━━ Records provided ━━

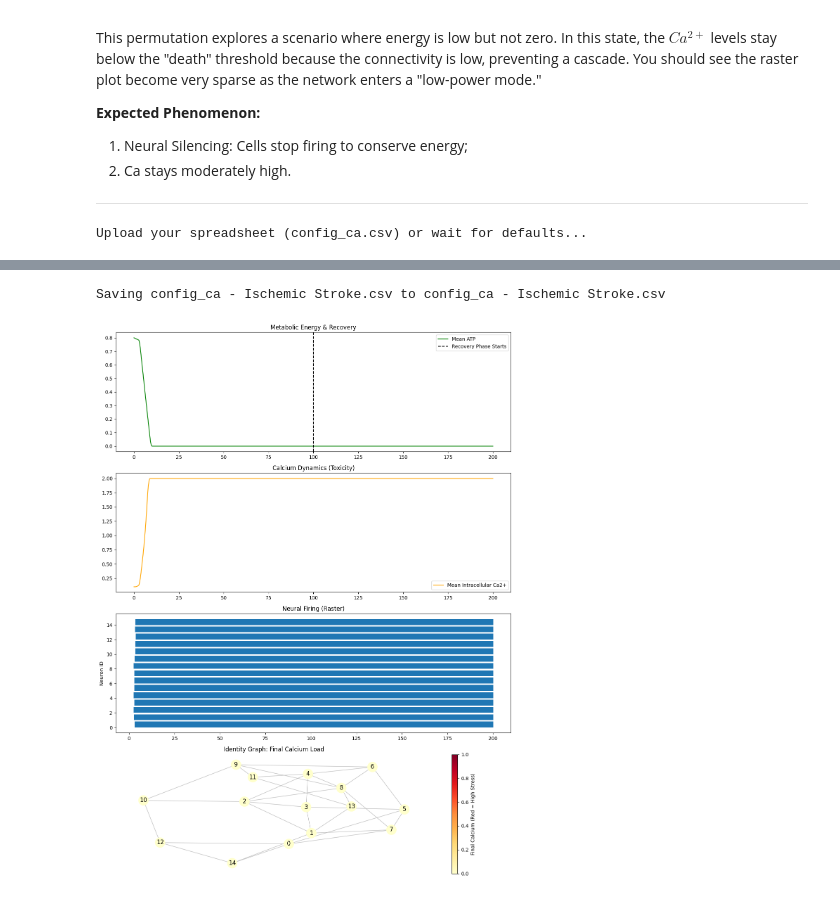
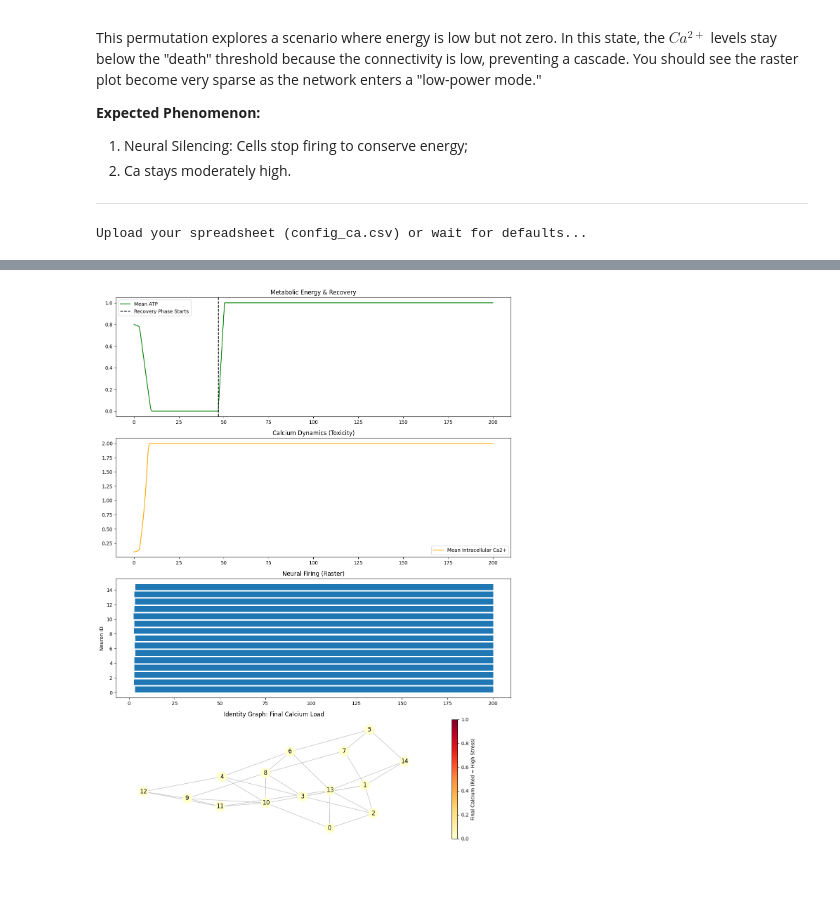
Before and after one commit to amcmdv/Gemini-carnival, a Jupyter notebook: 21122025_Modeling_the_'Metabolic_Famine'.ipynb, the cells around one changed output, grey strips where cells are left out. Saved outputs shown, nothing was run; the diff lists cells and outputs as text; code cells hidden in the pictures.

```diff
--- a/21122025_Modeling_the_'Metabolic_Famine'.ipynb
+++ b/21122025_Modeling_the_'Metabolic_Famine'.ipynb
@@ -33,9 +33,9 @@ class SimConfig:
     T: float = 200.0
     dt: float = 0.1
     atp_prod_base: float = 0.012  # Low initial state (Stress)
-    recovery_time: float = 100.0  # When "Oxygen" returns
-    recovery_boost: float = 0.04  # New production rate after recovery
-    ca_clearance_rate: float = 0.05
+    recovery_time: float = 47.0  # When "Oxygen" returns
+    recovery_boost: float = 0.42  # New production rate after recovery
+    ca_clearance_rate: float = 0.04
     spike_threshold: float = 0.8
 
 class NeuroCalciumSim:
@@ -111,32 +111,31 @@ class NeuroCalciumSim:
         axes[2].set_ylabel("Neuron ID")
 
         # Plot 4: Network Health (Final Ca2+ levels)
         pos = nx.spring_layout(self.G)
         nc = axes[3].scatter(0,0, c=[], cmap='YlOrRd') # dummy for colorbar
         nx.draw(self.G, pos, ax=axes[3], node_color=self.ca[:, -1], cmap='YlOrRd',
                 with_labels=True, node_size=400, edge_color='silver')
         plt.colorbar(plt.cm.ScalarMappable(cmap='YlOrRd'), ax=axes[3], label="Final Calcium (Red = High Stress)")
         axes[3].set_title("Identity Graph: Final Calcium Load")
 
         plt.tight_layout()
         plt.show()
 
 # Run Pipeline
 def start_pipeline():
     if not os.path.exists('config_ca.csv'):
         pd.DataFrame([asdict(SimConfig())]).to_csv('config_ca.csv', index=False)
 
     print("Upload your spreadsheet (config_ca.csv) or wait for defaults...")
     uploaded = files.upload()
     config = SimConfig(**pd.read_csv('config_ca.csv').iloc[0].to_dict()) if 'config_ca.csv' in uploaded else SimConfig()
 
     sim = NeuroCalciumSim(config)
     sim.run()
     sim.generate_report()
 
 start_pipeline()
 # %% [output]
 Upload your spreadsheet (config_ca.csv) or wait for defaults...
 [interactive output not drawn]
-Saving config_ca - Ischemic Stroke.csv to config_ca - Ischemic Stroke.csv
-[figure, old version]
+[figure, new version]
```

━━━

▶ [Exercise goal] Look through the records and gather each line with the word "float".

▶ [Task answer]
     T: float = 200.0
     dt: float = 0.1
     atp_prod_base: float = 0.012  # Low initial state (Stress)
-    recovery_time: float = 100.0  # When "Oxygen" returns
-    recovery_boost: float = 0.04  # New production rate after recovery
-    ca_clearance_rate: float = 0.05
+    recovery_time: float = 47.0  # When "Oxygen" returns
+    recovery_boost: float = 0.42  # New production rate after recovery
+    ca_clearance_rate: float = 0.04
     spike_threshold: float = 0.8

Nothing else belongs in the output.